*** Records for this exercise ***

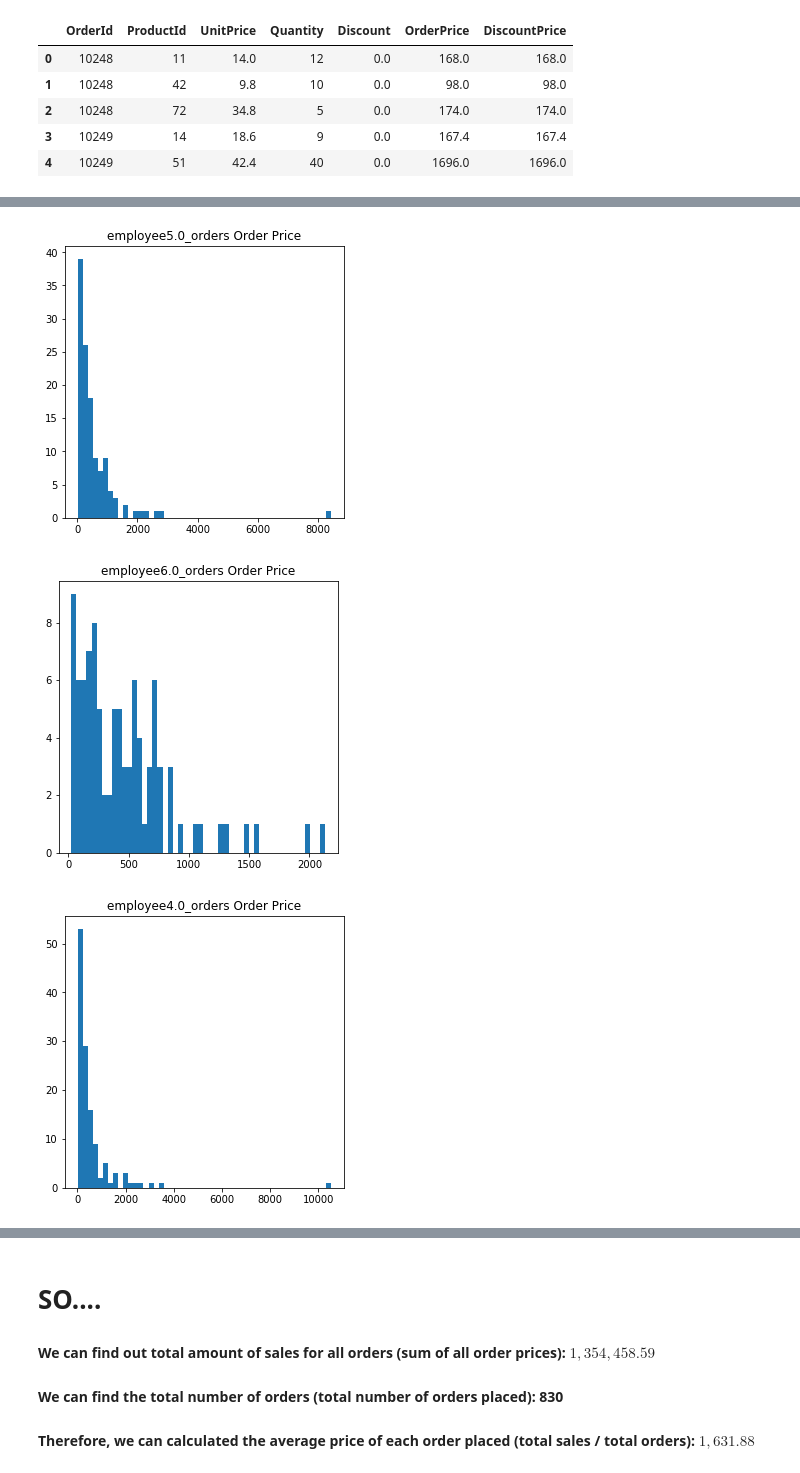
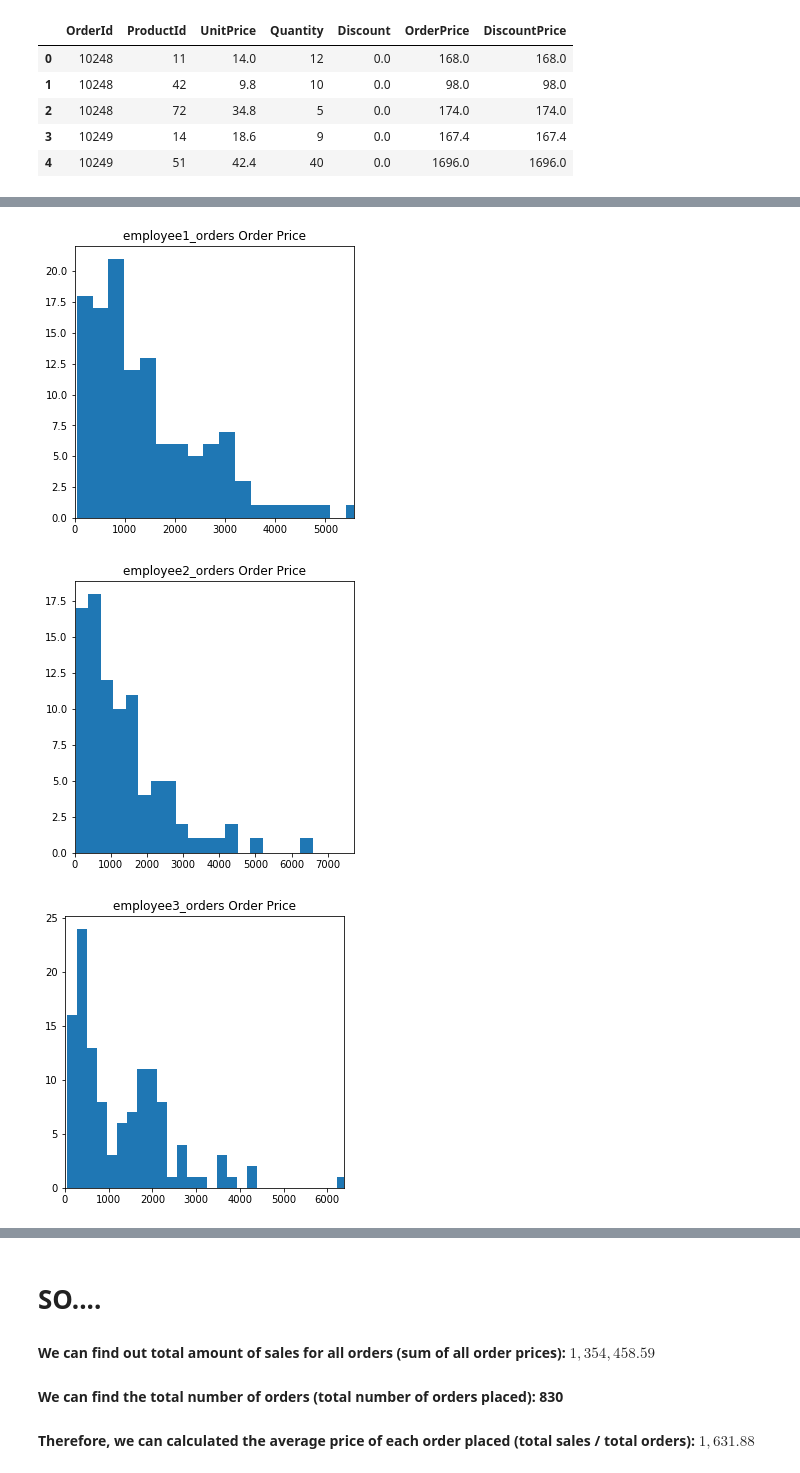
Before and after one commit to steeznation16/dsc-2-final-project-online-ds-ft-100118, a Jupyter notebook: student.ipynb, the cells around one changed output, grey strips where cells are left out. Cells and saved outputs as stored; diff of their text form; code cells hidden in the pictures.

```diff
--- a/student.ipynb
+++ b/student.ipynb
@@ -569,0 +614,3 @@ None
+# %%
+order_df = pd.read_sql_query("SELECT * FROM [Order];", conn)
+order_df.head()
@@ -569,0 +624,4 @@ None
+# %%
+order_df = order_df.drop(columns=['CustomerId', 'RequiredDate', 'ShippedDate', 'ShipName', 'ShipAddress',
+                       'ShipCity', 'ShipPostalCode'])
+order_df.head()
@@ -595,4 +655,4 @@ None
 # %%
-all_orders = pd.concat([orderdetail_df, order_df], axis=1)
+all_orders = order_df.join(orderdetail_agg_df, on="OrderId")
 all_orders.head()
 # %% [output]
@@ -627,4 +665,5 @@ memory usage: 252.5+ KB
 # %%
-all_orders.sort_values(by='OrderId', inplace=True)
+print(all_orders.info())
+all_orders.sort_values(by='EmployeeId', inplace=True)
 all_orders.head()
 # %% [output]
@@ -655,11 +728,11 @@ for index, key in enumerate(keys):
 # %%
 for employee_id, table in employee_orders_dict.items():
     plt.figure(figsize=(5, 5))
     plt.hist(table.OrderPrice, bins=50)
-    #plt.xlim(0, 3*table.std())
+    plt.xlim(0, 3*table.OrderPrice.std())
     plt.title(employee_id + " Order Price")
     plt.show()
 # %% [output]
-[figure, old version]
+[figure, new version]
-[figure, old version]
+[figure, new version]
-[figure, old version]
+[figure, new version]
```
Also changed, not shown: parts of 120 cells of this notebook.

*** End of Records for this exercise ***
*** Records for this exercise ***

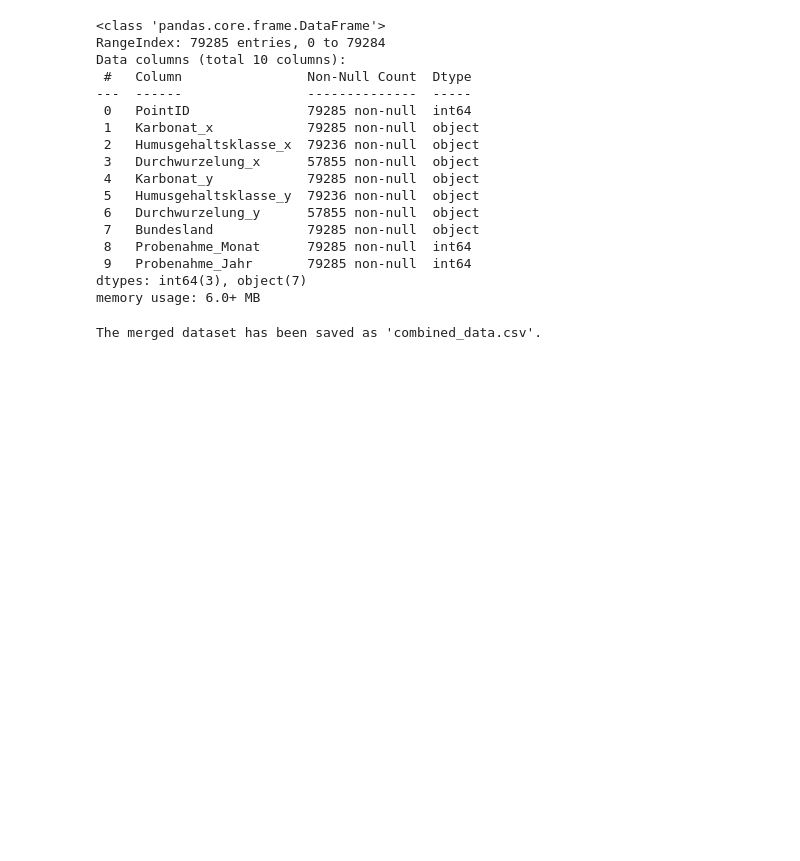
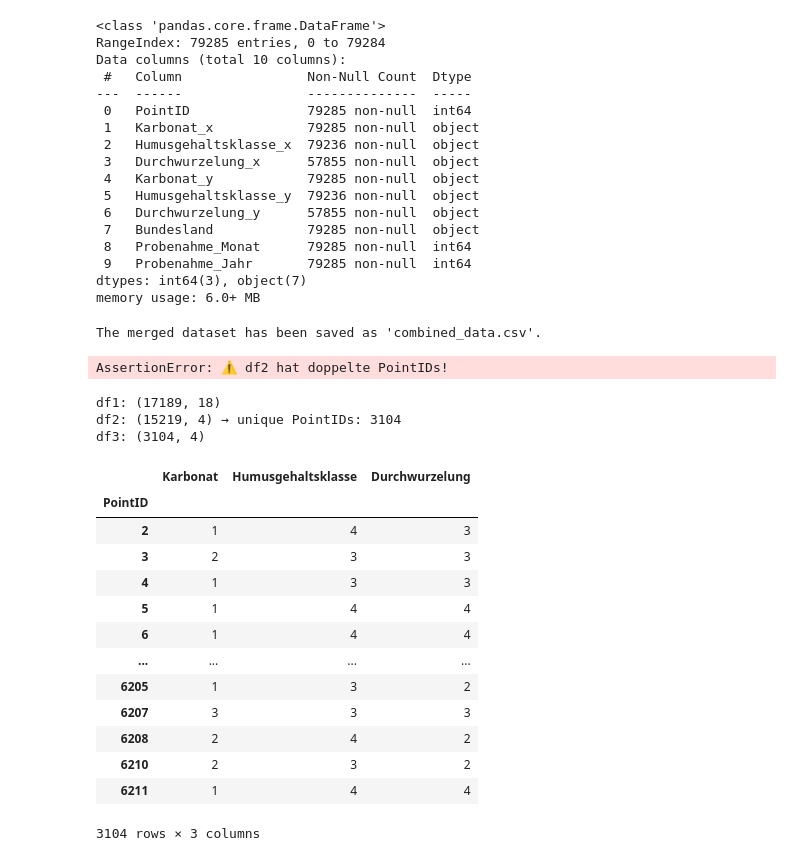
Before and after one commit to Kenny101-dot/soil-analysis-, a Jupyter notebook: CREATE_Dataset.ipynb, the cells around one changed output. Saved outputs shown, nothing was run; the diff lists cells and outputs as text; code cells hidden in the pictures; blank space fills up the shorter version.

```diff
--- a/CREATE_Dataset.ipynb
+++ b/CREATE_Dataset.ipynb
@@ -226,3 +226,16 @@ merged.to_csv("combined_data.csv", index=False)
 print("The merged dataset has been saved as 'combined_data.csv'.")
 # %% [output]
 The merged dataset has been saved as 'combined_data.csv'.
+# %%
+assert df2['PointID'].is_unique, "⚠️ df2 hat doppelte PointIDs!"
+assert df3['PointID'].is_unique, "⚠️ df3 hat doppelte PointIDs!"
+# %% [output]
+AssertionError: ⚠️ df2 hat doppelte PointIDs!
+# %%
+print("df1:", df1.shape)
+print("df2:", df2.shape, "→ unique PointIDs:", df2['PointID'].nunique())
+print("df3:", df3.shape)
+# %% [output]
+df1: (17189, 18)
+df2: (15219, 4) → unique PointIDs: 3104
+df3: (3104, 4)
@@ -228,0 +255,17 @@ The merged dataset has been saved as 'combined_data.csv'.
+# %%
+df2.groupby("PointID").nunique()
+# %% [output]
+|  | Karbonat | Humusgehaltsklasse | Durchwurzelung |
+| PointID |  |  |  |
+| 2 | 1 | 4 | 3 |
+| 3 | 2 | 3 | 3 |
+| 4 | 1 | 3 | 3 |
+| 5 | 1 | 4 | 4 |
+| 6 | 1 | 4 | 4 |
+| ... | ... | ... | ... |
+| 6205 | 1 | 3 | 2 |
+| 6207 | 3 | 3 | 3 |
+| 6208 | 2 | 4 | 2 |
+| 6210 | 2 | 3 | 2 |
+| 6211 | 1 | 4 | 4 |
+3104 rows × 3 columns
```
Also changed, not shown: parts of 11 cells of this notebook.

*** End of Records for this exercise ***

> [Exercise prompt]:
Where the word "columns" appears in a line of the data above, tally that line; then give the total and nothing more.

> [Solved exercise]:
2